d. Further, since viral / referral marketing is every advertiser's holy grail, and Facebook effectively owns the Web's social graph at the moment, it should get some credit for the potential value of owning a better mousetrap. (Though, despite Facebook's best attempts -- see Beacon -- to Hoover value out of your and my relationship networks, the jury's still out on whether and how they will do that. For perspective, consider that a $50 billion valuation for Facebook means investors are counting on each of today's 500 million users to be good for $100, ignoring future user growth.)
e. On the other hand, Facebook's dominant source of revenue (about 2/3 of it) is display ad revenue, and it doesn't dominate this market the way Google dominates the search ad market (market dominance means higher profit margins -- see Microsoft circa 1995 -- beyond their natural life). Also, display ads are more focused on brand-building, and are more vulnerable in economic downturns.
4. In conclusion: if Facebook doubles revenues and profits off the numbers I suggested above, Facebook's valuation will more or less track Google's on a relative basis (~25x P/E). If you think this scenario is a slam dunk, then the current price being paid for Facebook is "fair", using Google's as a benchmark. If you think there's further upside beyond this doubling, with virtually no risk associated with this scenario, then Facebook begins to look cheap in comparison to Google.

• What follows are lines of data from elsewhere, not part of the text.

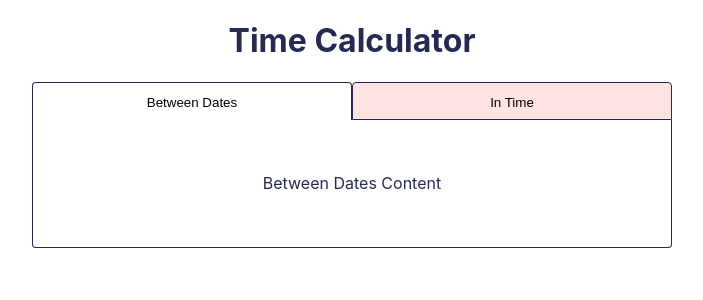
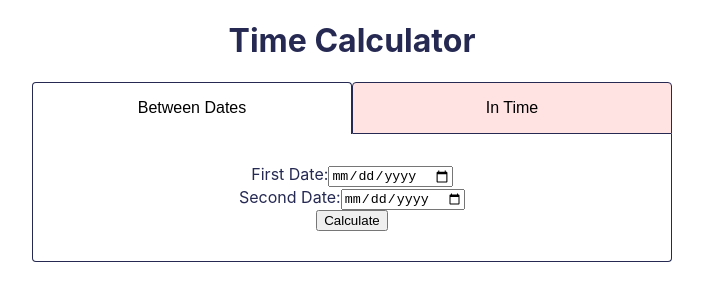
Before and after one commit to TBM85/demo-time-calculator, a Next.js app: page / in a window 1280 px wide. Shown: the top 300 px of the page, without its empty margins (288-991 px from the left). Built offline with nearby package versions, Linux system fonts and the light colour scheme.

Commit message:
Create a BetweenDates component and include a form

```diff
--- /dev/null
+++ b/components/BetweenDates.js
@@ -0,0 +1,19 @@
+import React from "react";
+
+const BetweenDates = () => {
+  return (
+    <form className="tab">
+      <div>
+        <label htmlFor="first-date">First Date:</label>
+        <input type="date" id="first-date" />
+      </div>
+      <div>
+        <label htmlFor="second-date">Second Date:</label>
+        <input type="date" id="second-date" />
+      </div>
+      <button type="submit">Calculate</button>
+    </form>
+  );
+};
+
+export default BetweenDates;
--- a/components/Tabs.js
+++ b/components/Tabs.js
@@ -1,5 +1,6 @@
 import { useState } from "react";
 import styles from "../styles/Tabs.module.css";
+import BetweenDates from "./BetweenDates";
 
 const tabs = ["Between Dates", "In Time"];
 
@@ -28,7 +29,7 @@ const Tabs = () => {
           </li>
         ))}
       </ul>
-      {isActive && <p>Between Dates Content</p>}
+      {isActive && <BetweenDates />}
       {!isActive && <p>In Time Content</p>}
     </div>
   );
--- a/styles/Tabs.module.css
+++ b/styles/Tabs.module.css
@@ -1,5 +1,4 @@
 .tabs {
-  /* border: 1px solid #262A53; */
   border-radius: 0.25em;
   max-width: 40em;
   margin: auto;
@@ -7,7 +6,6 @@
 
 .tabs ul {
   display: flex;
-  /* border-bottom: 1px solid #262A53; */
   margin: 0;
   padding: 0;
 }
@@ -16,6 +14,7 @@
   list-style: none;
   padding: 0.5em 1em;
   width: 50%;
+  min-height: 48px;
   border-top-left-radius: 0.25em;
   border-top-right-radius: 0.25em;
   border: 1px solid #262A53;
@@ -26,23 +25,11 @@
   background: transparent;
   border: none;
   cursor: pointer;
+  font-size: 1em;
+  padding: 0.5em;
 }
 
 .current_tab {
   background-color: #FFF !important;
   border-bottom: #FFF !important;
 }
-
-.tabs p {
-  padding: 0;
-  margin: 0;
-  min-height: 8em;
-  display: flex;
-  align-items: center;
-  justify-content: center;
-  border-bottom-right-radius: 0.25em;
-  border-bottom-left-radius: 0.25em;
-  border-bottom: 1px solid #262A53;
-  border-right: 1px solid #262A53;
-  border-left: 1px solid #262A53;
-}
--- a/styles/globals.css
+++ b/styles/globals.css
@@ -15,3 +15,18 @@ a {
 * {
   box-sizing: border-box;
 }
+
+.tab {
+  padding: 0;
+  margin: 0;
+  min-height: 8em;
+  display: flex;
+  flex-direction: column;
+  align-items: center;
+  justify-content: center;
+  border-bottom-right-radius: 0.25em;
+  border-bottom-left-radius: 0.25em;
+  border-bottom: 1px solid #262A53;
+  border-right: 1px solid #262A53;
+  border-left: 1px solid #262A53;
+}
```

Who's got a better take?
Postscript: my brother, the successful professional investor, does; see his comment below (click "Comments")